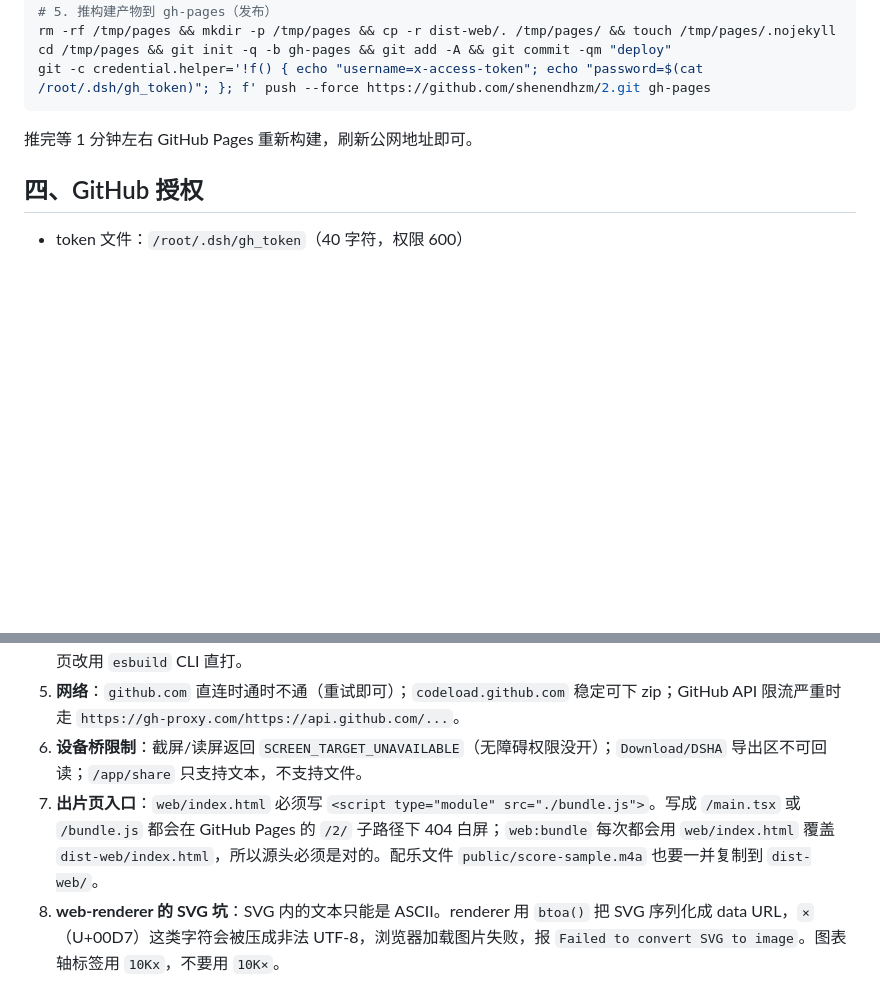
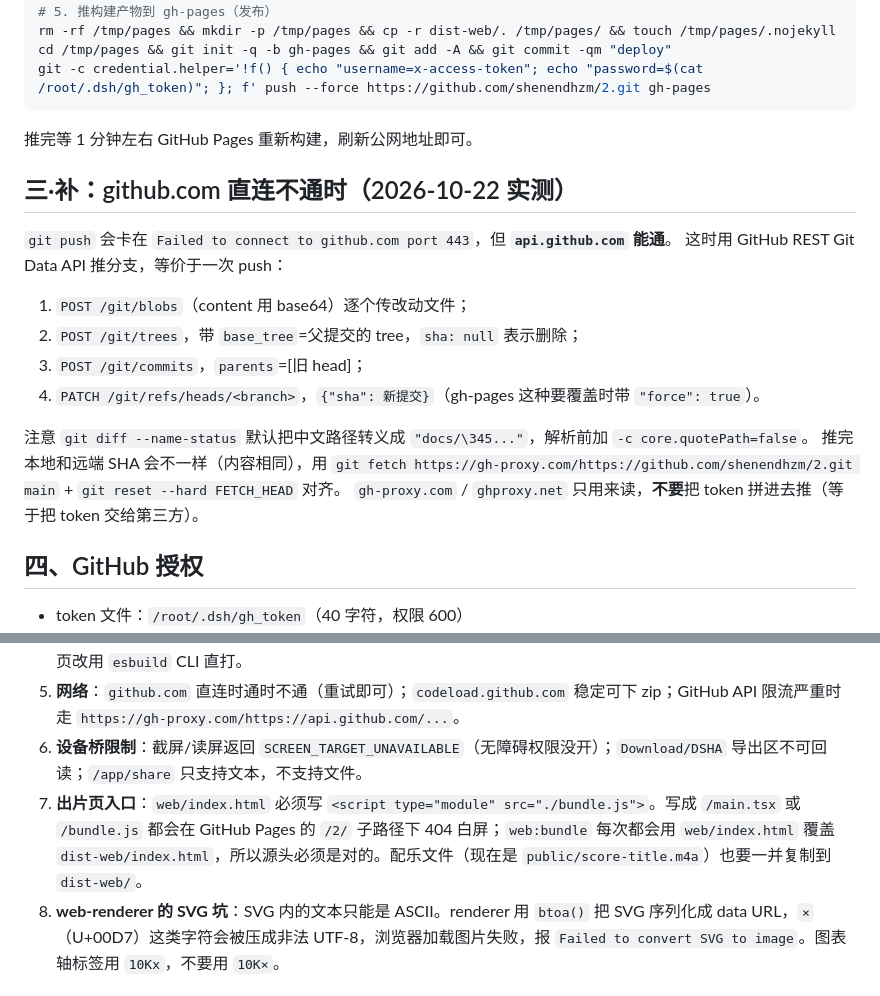
Before and after one commit to shenendhzm/2, a Markdown page: docs/运维备忘.md, 2 parts joined by grey strips. Drawn GitHub-style; blank space fills up the shorter version.

Commit message:
docs: 记录 github.com 直连不通时用 API 推分支

```diff
--- a/docs/运维备忘.md
+++ b/docs/运维备忘.md
@@ -48,6 +48,20 @@ git -c credential.helper='!f() { echo "username=x-access-token"; echo "password=
 
 推完等 1 分钟左右 GitHub Pages 重新构建，刷新公网地址即可。
 
+## 三·补：github.com 直连不通时（2026-10-22 实测）
+
+`git push` 会卡在 `Failed to connect to github.com port 443`，但 **`api.github.com` 能通**。
+这时用 GitHub REST Git Data API 推分支，等价于一次 push：
+
+1. `POST /git/blobs`（content 用 base64）逐个传改动文件；
+2. `POST /git/trees`，带 `base_tree`=父提交的 tree，`sha: null` 表示删除；
+3. `POST /git/commits`，`parents`=[旧 head]；
+4. `PATCH /git/refs/heads/<branch>`，`{"sha": 新提交}`（gh-pages 这种要覆盖时带 `"force": true`）。
+
+注意 `git diff --name-status` 默认把中文路径转义成 `"docs/\345..."`，解析前加 `-c core.quotePath=false`。
+推完本地和远端 SHA 会不一样（内容相同），用 `git fetch https://gh-proxy.com/https://github.com/shenendhzm/2.git main` + `git reset --hard FETCH_HEAD` 对齐。
+`gh-proxy.com` / `ghproxy.net` 只用来读，**不要**把 token 拼进去推（等于把 token 交给第三方）。
+
 ## 四、GitHub 授权
 
 - token 文件：`/root/.dsh/gh_token`（40 字符，权限 600）
@@ -65,7 +79,7 @@ git -c credential.helper='!f() { echo "username=x-access-token"; echo "password=
 4. **esbuild 只认相对路径** → 打包时 entry/outfile 用相对路径；Vite 的配置加载和 esbuild-transpile 插件会失败，出片页改用 `esbuild` CLI 直打。
 5. **网络**：`github.com` 直连时通时不通（重试即可）；`codeload.github.com` 稳定可下 zip；GitHub API 限流严重时走 `https://gh-proxy.com/https://api.github.com/...`。
 6. **设备桥限制**：截屏/读屏返回 `SCREEN_TARGET_UNAVAILABLE`（无障碍权限没开）；`Download/DSHA` 导出区不可回读；`/app/share` 只支持文本，不支持文件。
-7. **出片页入口**：`web/index.html` 必须写 `<script type="module" src="./bundle.js">`。写成 `/main.tsx` 或 `/bundle.js` 都会在 GitHub Pages 的 `/2/` 子路径下 404 白屏；`web:bundle` 每次都会用 `web/index.html` 覆盖 `dist-web/index.html`，所以源头必须是对的。配乐文件 `public/score-sample.m4a` 也要一并复制到 `dist-web/`。
+7. **出片页入口**：`web/index.html` 必须写 `<script type="module" src="./bundle.js">`。写成 `/main.tsx` 或 `/bundle.js` 都会在 GitHub Pages 的 `/2/` 子路径下 404 白屏；`web:bundle` 每次都会用 `web/index.html` 覆盖 `dist-web/index.html`，所以源头必须是对的。配乐文件（现在是 `public/score-title.m4a`）也要一并复制到 `dist-web/`。
 8. **web-renderer 的 SVG 坑**：SVG 内的文本只能是 ASCII。renderer 用 `btoa()` 把 SVG 序列化成 data URL，`×`（U+00D7）这类字符会被压成非法 UTF-8，浏览器加载图片失败，报 `Failed to convert SVG to image`。图表轴标签用 `10Kx`，不要用 `10K×`。
 
 ## 六、相关文档
```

_What this task involves_: A faithful copy of the entries above is needed, one that contains no images.

_Solution for this problem_:
Before and after one commit to shenendhzm/2, a Markdown page: docs/运维备忘.md, 2 parts joined by grey strips. Drawn GitHub-style; blank space fills up the shorter version.

Commit message:
docs: 记录 github.com 直连不通时用 API 推分支

```diff
--- a/docs/运维备忘.md
+++ b/docs/运维备忘.md
@@ -48,6 +48,20 @@ git -c credential.helper='!f() { echo "username=x-access-token"; echo "password=
 
 推完等 1 分钟左右 GitHub Pages 重新构建，刷新公网地址即可。
 
+## 三·补：github.com 直连不通时（2026-10-22 实测）
+
+`git push` 会卡在 `Failed to connect to github.com port 443`，但 **`api.github.com` 能通**。
+这时用 GitHub REST Git Data API 推分支，等价于一次 push：
+
+1. `POST /git/blobs`（content 用 base64）逐个传改动文件；
+2. `POST /git/trees`，带 `base_tree`=父提交的 tree，`sha: null` 表示删除；
+3. `POST /git/commits`，`parents`=[旧 head]；
+4. `PATCH /git/refs/heads/<branch>`，`{"sha": 新提交}`（gh-pages 这种要覆盖时带 `"force": true`）。
+
+注意 `git diff --name-status` 默认把中文路径转义成 `"docs/\345..."`，解析前加 `-c core.quotePath=false`。
+推完本地和远端 SHA 会不一样（内容相同），用 `git fetch https://gh-proxy.com/https://github.com/shenendhzm/2.git main` + `git reset --hard FETCH_HEAD` 对齐。
+`gh-proxy.com` / `ghproxy.net` 只用来读，**不要**把 token 拼进去推（等于把 token 交给第三方）。
+
 ## 四、GitHub 授权
 
 - token 文件：`/root/.dsh/gh_token`（40 字符，权限 600）
@@ -65,7 +79,7 @@ git -c credential.helper='!f() { echo "username=x-access-token"; echo "password=
 4. **esbuild 只认相对路径** → 打包时 entry/outfile 用相对路径；Vite 的配置加载和 esbuild-transpile 插件会失败，出片页改用 `esbuild` CLI 直打。
 5. **网络**：`github.com` 直连时通时不通（重试即可）；`codeload.github.com` 稳定可下 zip；GitHub API 限流严重时走 `https://gh-proxy.com/https://api.github.com/...`。
 6. **设备桥限制**：截屏/读屏返回 `SCREEN_TARGET_UNAVAILABLE`（无障碍权限没开）；`Download/DSHA` 导出区不可回读；`/app/share` 只支持文本，不支持文件。
-7. **出片页入口**：`web/index.html` 必须写 `<script type="module" src="./bundle.js">`。写成 `/main.tsx` 或 `/bundle.js` 都会在 GitHub Pages 的 `/2/` 子路径下 404 白屏；`web:bundle` 每次都会用 `web/index.html` 覆盖 `dist-web/index.html`，所以源头必须是对的。配乐文件 `public/score-sample.m4a` 也要一并复制到 `dist-web/`。
+7. **出片页入口**：`web/index.html` 必须写 `<script type="module" src="./bundle.js">`。写成 `/main.tsx` 或 `/bundle.js` 都会在 GitHub Pages 的 `/2/` 子路径下 404 白屏；`web:bundle` 每次都会用 `web/index.html` 覆盖 `dist-web/index.html`，所以源头必须是对的。配乐文件（现在是 `public/score-title.m4a`）也要一并复制到 `dist-web/`。
 8. **web-renderer 的 SVG 坑**：SVG 内的文本只能是 ASCII。renderer 用 `btoa()` 把 SVG 序列化成 data URL，`×`（U+00D7）这类字符会被压成非法 UTF-8，浏览器加载图片失败，报 `Failed to convert SVG to image`。图表轴标签用 `10Kx`，不要用 `10K×`。
 
 ## 六、相关文档
```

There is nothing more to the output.